Quick word association: friction. What’s your one-word response? I imagine responses ranging from expressions of stress and impatience to gratitude and relief, with few neutral responses. Depending on your response, you may be bewildered at the opposite point view. The truth is, unless you have escaped the earth’s atmosphere, you are never free from friction. Understanding different types of friction will help you decide if friction in business is a friend or foe.
Friction is resistance that one object encounters when moving over another. Friction presupposes movement or intended movement. If you desire for your business to stay exactly where it is and never move to a new level of performance, friction is a moot point. Unless of course you wonder how it feels to get rolled over by more ambitious firms. If you ARE interested in moving on to something bigger or better, here are the four types of friction you need to consider.
Static friction means an object is immovable. I do not believe you want that for yourself. The idea of momentum is to be moving with such force that all other objects in your path are blown out of the way. But if you are starting something new, finding anchors to push against is a great way to get started. In fact, if you cannot find static friction you may have a hard time getting started at all.
Anyone who has ever watched the Summer Olympics has seen static friction at work in track and field sprint events. When the distance to be covered is only 100 meters, the first few meters of the race can make all the difference. Unlike long distance events in which competitors start from a standing position, sprinters line up in starting blocks to get the maximum push.
I know you’re thinking, “Hey, I’m not a start-up!” I am still talking directly to you. I know that you have had many ideas to grow your business that you have never acted upon. I am talking to anybody that has ever wanted to start anything new in business.
Find what is permanent, lean on it, and push off! My thoughts dart to loyal customers, referral sources, or even joint venture partners. And, I would never get a new start on anything unless I were completely satisfied that it was congruent with my mission and values.
You can almost feel the heat once you get started – pushing, pulling, dragging your project to fruition. It is hard to separate the multiple gravitational forces at work to work on them independently – economic forces, competitive forces, or undercapitalization.
The most tangible sliding friction element you may experience is overhead costs – those fixed expenses that can only be alleviated by the margin in your product sales. Sell, sell, sell! And don’t give it away. The market may be initially resistant to a new product offering. Be relentless in helping customers understand you value proposition. You may learn some valuable “tweaks” to your offering from them in the process.
Warning: beware of volatile people and substances. Everyone knows sliding friction can start fires.
Okay, you are rolling now. No more pushing, pulling, and dragging. You are building momentum. Suddenly you have the opposite problem……how do I keep this thing on the road while building speed? You have a nice course laid out and everyone seems to be working together, but if your tires are not gripping the pavement, you will end up in a ditch, upside down with tires spinning.

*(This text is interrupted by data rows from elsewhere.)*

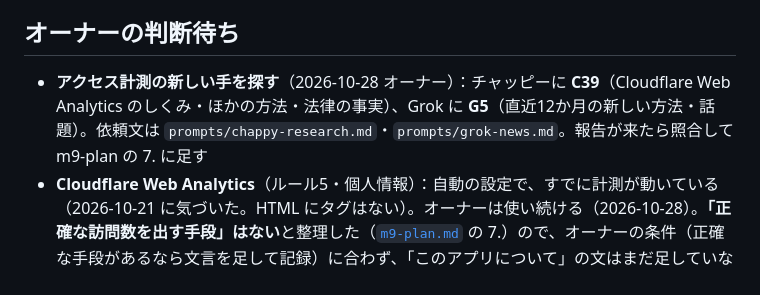
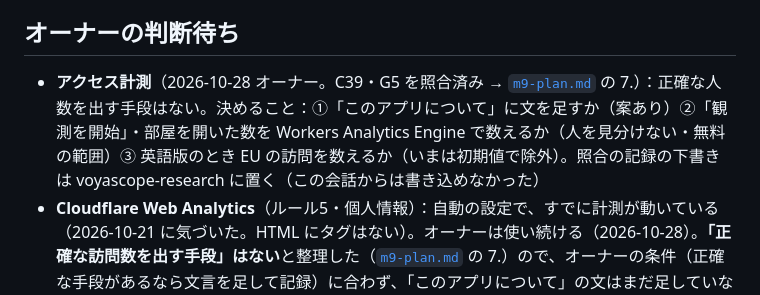
Before and after one commit to mentoce0-gif/voyascope, a Markdown page: docs/handoff.md, the part around the change. Rendered like a GitHub page.

```diff
--- a/docs/handoff.md
+++ b/docs/handoff.md
@@ -89,7 +89,7 @@
 
 ## オーナーの判断待ち
 
-- **アクセス計測の新しい手を探す**（2026-10-28 オーナー）：チャッピーに **C39**（Cloudflare Web Analytics のしくみ・ほかの方法・法律の事実）、Grok に **G5**（直近12か月の新しい方法・話題）。依頼文は `prompts/chappy-research.md`・`prompts/grok-news.md`。報告が来たら照合して m9-plan の 7. に足す
+- **アクセス計測**（2026-10-28 オーナー。C39・G5 を照合済み → [`m9-plan.md`](m9-plan.md) の 7.）：正確な人数を出す手段はない。決めること：①「このアプリについて」に文を足すか（案あり）②「観測を開始」・部屋を開いた数を Workers Analytics Engine で数えるか（人を見分けない・無料の範囲）③ 英語版のとき EU の訪問を数えるか（いまは初期値で除外）。照合の記録の下書きは voyascope-research に置く（この会話からは書き込めなかった）
 - **Cloudflare Web Analytics**（ルール5・個人情報）：自動の設定で、すでに計測が動いている（2026-10-21 に気づいた。HTML にタグはない）。オーナーは使い続ける（2026-10-28）。**「正確な訪問数を出す手段」はない**と整理した（[`m9-plan.md`](m9-plan.md) の 7.）ので、オーナーの条件（正確な手段があるなら文言を足して記録）に合わず、「このアプリについて」の文はまだ足していない。足すかどうか・文の案は m9-plan の 7.
 - **中継の埋め込み**（ルール5）：いまはリンクだけ。判断材料は [`roadmap.md`](roadmap.md) の「オーナーの判断待ち」
 - **旧リポジトリの自動更新を止める**（オーナーの操作）：`voyascope-archive` の Settings → Actions → General →「Disable actions」。止まるまで、6時間ごとに失敗の知らせが届き、データを二重に取りに行く
```
Also changed, not shown: docs/changelog.md (+1 -0 lines), docs/m9-plan.md (+34 -14 lines).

It was hard fighting through sliding friction. You may want a break, but you must sponsor healthy friction to keep moving where you want to go. Push your clients to tell you what’s NOT working, even if you are getting five stars on Google. Your clients’ honesty will give you that grip on reality that will keep you hugging the road and working hard for them, even as you navigate twists and turns in your business model based on their feedback.
Internally, wage a disciplined campaign against “Yes people”. Skip a layer when asking questions internally. You will quickly find out what’s really happening. Then, challenge supervisors and managers. Whether clients or employees, it takes courage to hear the truth, but that healthy tension is necessary to act upon issues before it is too late.
Fluids are often used as lubricants. Lubricants can be helpful in overcoming sliding friction, but dangerous when trying to maintain rolling friction – a paradox. Many automobile accidents occur during rainstorms, or on oil slicks. Fluid friction is a little different from lubrication. It usually involves an object so large that the only possible way to move it forward is to float it.
When I think of objects that fit with fluid friction, I think about ocean liners, cruise ships, and aircraft carriers. When a tugboat pulls a large vessel out of a harbor, the benefits of fluid friction are obvious. It seems incongruous to see something so small commanding the movement of a hulking object.
But it still takes tremendous power to move these objects forward. Aircraft carriers are propelled by nuclear power. No disrespect intended, but if you thought you were working hard to get your business through the sliding friction of year one, imagine the cumulative energy required to keep a Fortune 100 company moving forward. Something close to splitting atoms! Leave nuclear science out of it. Would you rather swim a mile or walk a mile?
You may be thinking, “That doesn’t sound like me! I am just a small business.” As a small business owner, you will understand fluid friction cash is running low. Business liquidity masks a wide variety of operational issues. If you have cash, you can keep fighting. Cash allows you to keep moving forward as you tinker, adjust to profitability swings, or even find yourself beached by unexpected crises like COVID.
Friction: friend or foe? It depends on the situation. Just take the time to understand what it is that you really need to move forward.